A doctor is rekindling belief that Germany can manage its refugee crisis by sharing harrowing details from his work with newly arrived migrants. His Facebook post has been shared more than 245,000 times in a few days.
Raphaele Lindemann set out to write a neutral firsthand account of his work on the front line of Germany's refugee crisis, but quickly found it was impossible.
For the last month, the German doctor from Mainz has been providing initial medical treatment to newly arrived asylum seekers at an emergency shelter. And the things he's witnessed have convinced him that Germany is right to continue to open its borders to refugees.
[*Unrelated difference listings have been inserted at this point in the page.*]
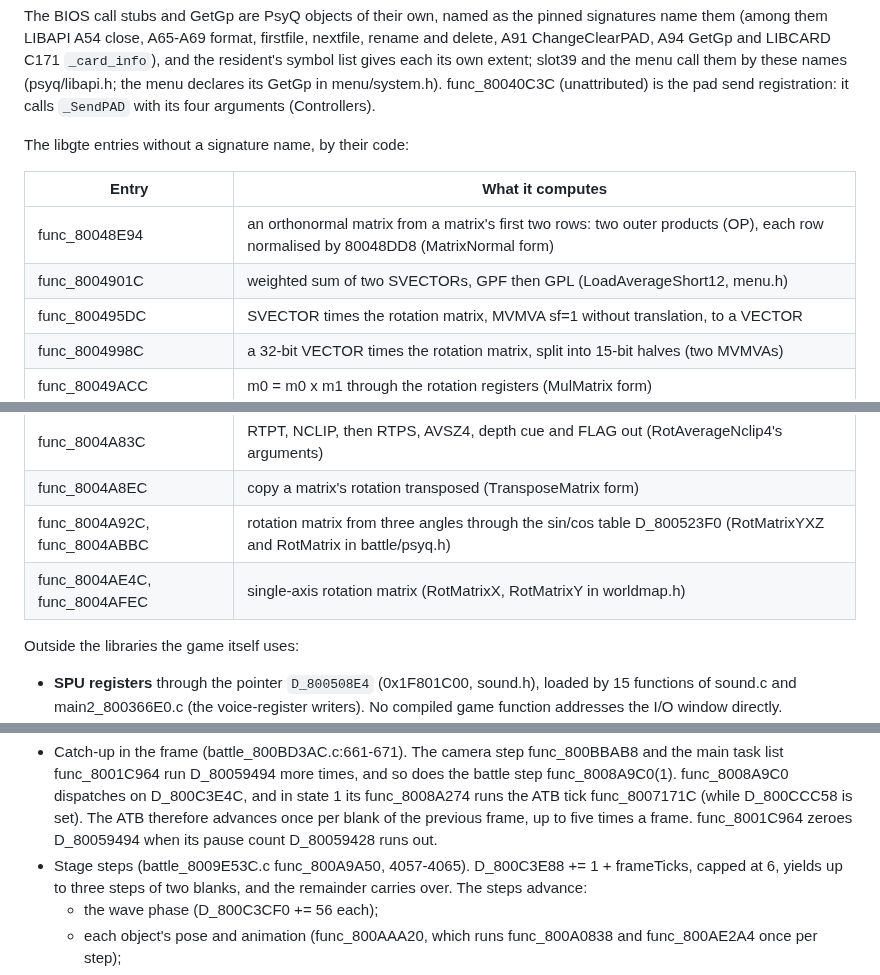
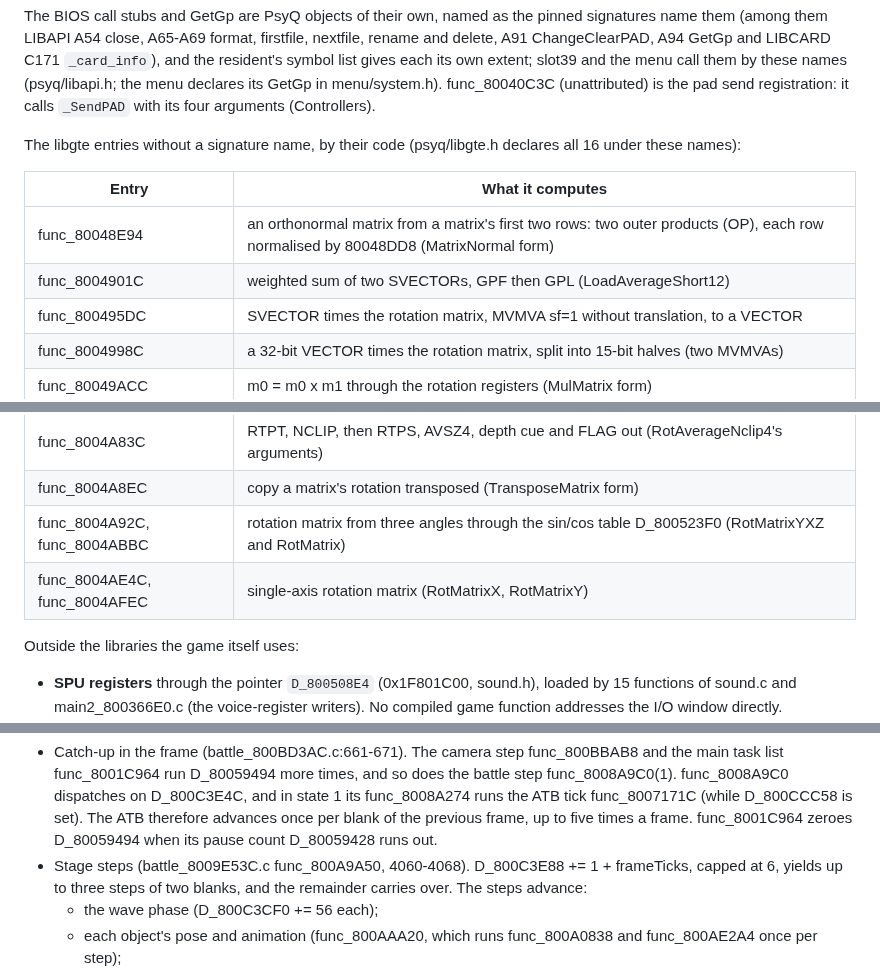
Before and after one commit to brianblakely/xenogears-ex-machina, a Markdown page: docs/original-boundaries.md, 3 parts joined by grey strips. GitHub-like rendering.

Commit message:
Relocate the stage-step lines; name psyq/libgte.h for the unnamed libgte entries
The merged branches added three lines to battle_8009E53C.c ahead of
func_800A9A50, whose step accumulation and loop are now lines 4060-4068;
the citation is not in file.c:NNN form, so the relocation pass missed it.
The Phase C foundation moved the sixteen unnamed libgte members into
psyq/libgte.h (lines 77-93); battle/psyq.h and worldmap.h no longer
declare them, so the table names the shared header once.

Co-Authored-By: Claude Opus 5.5 <noreply@anthropic.com>

```diff
--- a/docs/original-boundaries.md
+++ b/docs/original-boundaries.md
@@ -78,12 +78,13 @@ menu declares its GetGp in menu/system.h). func_80040C3C (unattributed) is the
 pad send registration: it calls `_SendPAD` with its four arguments
 (Controllers).
 
-The libgte entries without a signature name, by their code:
+The libgte entries without a signature name, by their code (psyq/libgte.h declares
+all 16 under these names):
 
 | Entry | What it computes |
 | --- | --- |
 | func_80048E94 | an orthonormal matrix from a matrix's first two rows: two outer products (OP), each row normalised by 80048DD8 (MatrixNormal form) |
-| func_8004901C | weighted sum of two SVECTORs, GPF then GPL (LoadAverageShort12, menu.h) |
+| func_8004901C | weighted sum of two SVECTORs, GPF then GPL (LoadAverageShort12) |
 | func_800495DC | SVECTOR times the rotation matrix, MVMVA sf=1 without translation, to a VECTOR |
 | func_8004998C | a 32-bit VECTOR times the rotation matrix, split into 15-bit halves (two MVMVAs) |
 | func_80049ACC | m0 = m0 x m1 through the rotation registers (MulMatrix form) |
@@ -94,8 +95,8 @@ The libgte entries without a signature name, by their code:
 | func_8004A70C | NCLIP of three screen points (NormalClip) |
 | func_8004A83C | RTPT, NCLIP, then RTPS, AVSZ4, depth cue and FLAG out (RotAverageNclip4's arguments) |
 | func_8004A8EC | copy a matrix's rotation transposed (TransposeMatrix form) |
-| func_8004A92C, func_8004ABBC | rotation matrix from three angles through the sin/cos table D_800523F0 (RotMatrixYXZ and RotMatrix in battle/psyq.h) |
-| func_8004AE4C, func_8004AFEC | single-axis rotation matrix (RotMatrixX, RotMatrixY in worldmap.h) |
+| func_8004A92C, func_8004ABBC | rotation matrix from three angles through the sin/cos table D_800523F0 (RotMatrixYXZ and RotMatrix) |
+| func_8004AE4C, func_8004AFEC | single-axis rotation matrix (RotMatrixX, RotMatrixY) |
 
 Outside the libraries the game itself uses:
 
@@ -523,7 +524,7 @@ The next frame consumes them:
   (while D_800CCC58 is set). The ATB therefore advances once per blank of the
   previous frame, up to five times a frame. func_8001C964 zeroes D_80059494
   when its pause count D_80059428 runs out.
-- Stage steps (battle_8009E53C.c func_800A9A50, 4057-4065). D_800C3E88 += 1 +
+- Stage steps (battle_8009E53C.c func_800A9A50, 4060-4068). D_800C3E88 += 1 +
   frameTicks, capped at 6, yields up to three steps of two blanks, and the
   remainder carries over. The steps advance:
   - the wave phase (D_800C3CF0 += 56 each);
```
Lindemann said that the current heated political debate about Merkel's open-door policy prompted him to share his experiences. He is one of the few people who sees what condition the refugees are in when they get to Germany - before they've been registered, before they've been given donated clothing to wear, before they've even had a chance to shower.
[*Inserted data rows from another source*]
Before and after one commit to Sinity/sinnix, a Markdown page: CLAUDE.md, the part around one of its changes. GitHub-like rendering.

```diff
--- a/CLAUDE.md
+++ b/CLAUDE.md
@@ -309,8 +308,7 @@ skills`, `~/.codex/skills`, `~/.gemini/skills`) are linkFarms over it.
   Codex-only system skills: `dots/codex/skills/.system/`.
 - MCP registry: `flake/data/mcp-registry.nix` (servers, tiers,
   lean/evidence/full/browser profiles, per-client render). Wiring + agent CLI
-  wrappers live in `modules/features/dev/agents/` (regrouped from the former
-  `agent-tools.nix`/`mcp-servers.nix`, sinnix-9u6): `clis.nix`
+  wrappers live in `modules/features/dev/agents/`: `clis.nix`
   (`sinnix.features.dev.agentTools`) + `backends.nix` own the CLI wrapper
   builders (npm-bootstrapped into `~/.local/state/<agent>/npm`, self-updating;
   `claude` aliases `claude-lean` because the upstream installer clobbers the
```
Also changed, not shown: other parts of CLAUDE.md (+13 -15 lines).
"I can assure you that it's impossible to look with 'naive, rose-colored glasses' at frostbitten feet that have marched more than 500 kilometers (more than 300 miles) in broken shoes and wet socks in the middle of winter, " he wrote.
'I have never seen such suffering'
The post (in German) continues: "These people arrive here in an absolutely desolate, pitiful condition. Some people might be surprised to know that the arrivals are not 90 percent young, healthy men… I see between 300 and 500 refugees per shift, and at least 40 percent are children. There are families, there are old people, and yes, there are young men. Why not? The one thing they have in common is that they are all exhausted. I have never before seen such suffering and despair."
At one point during the lengthy post, he describes treating a woman who arrived at the shelter with severe burns on both legs.
"I have no idea how she even made it here," he said. "It took us half an hour just to remove the dirty, stinking bandages from her festering wounds. But not once did she complain. This woman radiated gratitude, because she was finally safe, and because someone finally cared for her."
Voice of support for Merkel
Lindemann's post comes at a time when public opinion about Chancellor Angela Merkel's refugee policy is shifting. When Merkel uttered the now famous catchphrase "Wir schaffen das" - "We can do this" - at a press conference at the end of August, the majority of Germans took pride in having a leader so clearly committed to doing what was morally right. But the influx of refugees has not abated, and there is still no EU-wide agreement on how to deal with the crisis.
For many Germans, the tipping point came on New Year's Eve. The mass sexual assaults on women in Cologne blamed primarily on young, male migrants from North Africa raised fears about the nation's uncontrolled immigration. Merkel's popularity has since plummeted. According to a recent poll, some 40 percent of Germans want her to resign over her refugee policy.
But Lindemann is swimming against the tide. "When [Merkel] said that we can do this, it was the first time I felt anything like respect and admiration for the chancellor," he wrote in his post. "She didn't hesitate for a second to put her political career on the line in order to stop these people from dying at our borders. Instead, she took on this enormous challenge."
Lindemann ended his post by echoing her call for solidarity. "People are suffering and dying. Now. And we can prevent it. We can do this," he wrote.
Lindemann posted his essay on his Facebook page on Thursday evening. By mid Sunday afternoon, it had been shared more than 245,000 times. It has attracted overwhelmingly positive comments, with one user even writing that, in the midst of so many arguments against Merkel and her handling of the crisis, it has affirmed his belief that Germany is on the right path.